Pay attention to the things that matter and are under your control, and ignore the things that don't matter, or are out of your control. Stick religiously to your nutrition and hydration plan. Continue to check in with yourself with respect to your form. Are you relaxed? Are you holding tension? Is your cadence good? By running with good form, you make the whole task easier, and increase the chances that you'll have a lot left for the push at the end.
Each mile marker, check your splits, and remind yourself that it's all "excellent"! J
Look forward to the more challenging parts of the race. You've probably trained more than anyone on the hills, and they are to your advantage. Remember to push through the crests of the hills, continuing your effort for a few more strides as you go over the top.
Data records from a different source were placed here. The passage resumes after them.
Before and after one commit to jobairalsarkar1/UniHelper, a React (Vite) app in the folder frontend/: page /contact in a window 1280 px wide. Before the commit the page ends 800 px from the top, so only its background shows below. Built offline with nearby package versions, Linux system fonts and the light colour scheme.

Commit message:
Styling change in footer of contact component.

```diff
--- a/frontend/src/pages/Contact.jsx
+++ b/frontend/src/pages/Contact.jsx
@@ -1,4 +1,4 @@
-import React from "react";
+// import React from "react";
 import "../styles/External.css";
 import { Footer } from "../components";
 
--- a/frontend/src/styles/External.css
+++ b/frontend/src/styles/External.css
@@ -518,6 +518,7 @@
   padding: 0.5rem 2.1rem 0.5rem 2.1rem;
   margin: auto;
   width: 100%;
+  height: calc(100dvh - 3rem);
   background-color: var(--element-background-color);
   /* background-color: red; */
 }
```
At The Finish
If you've run a good race in an attempt at a challenging goal, you might experience a bit of discomfort as you near the end of the race. This is natural, and not a sign that something is wrong. Know that you can handle it, as you've had plenty of practice. Think of the discomfort as an old friend. Continue to ask yourself, "After all I have been through over the past 17 weeks, after all the work I have done, am I willing to do just a little more? Am I willing to push for just a few more minutes?"
As you approach the finish line, regardless of whether or not it has been a good race for you, allow the last 100 yards to be a celebration. Resolve to cross the finish line with a big smile on your face, and your arms in the air, because every finish line is cause for celebration. There most likely come a time in the future when you will not have the ability to do things like this any more. Running 13.1 or 26.2 miles is not a trivial accomplishment, and one that most people that walk this earth will never experience. Whether or not you think you did it well, it is still cause for celebration, because one day, you will look back on that moment as one of the times when you were at your very best. If you want to pick apart your race, wait a few minutes until after it's over. But during those last few yards, focus only on what you have accomplished, not what you have not. Remember, it's not just the end of a race, it's a milestone on a much bigger journey.
Hope that helps. Have a great race!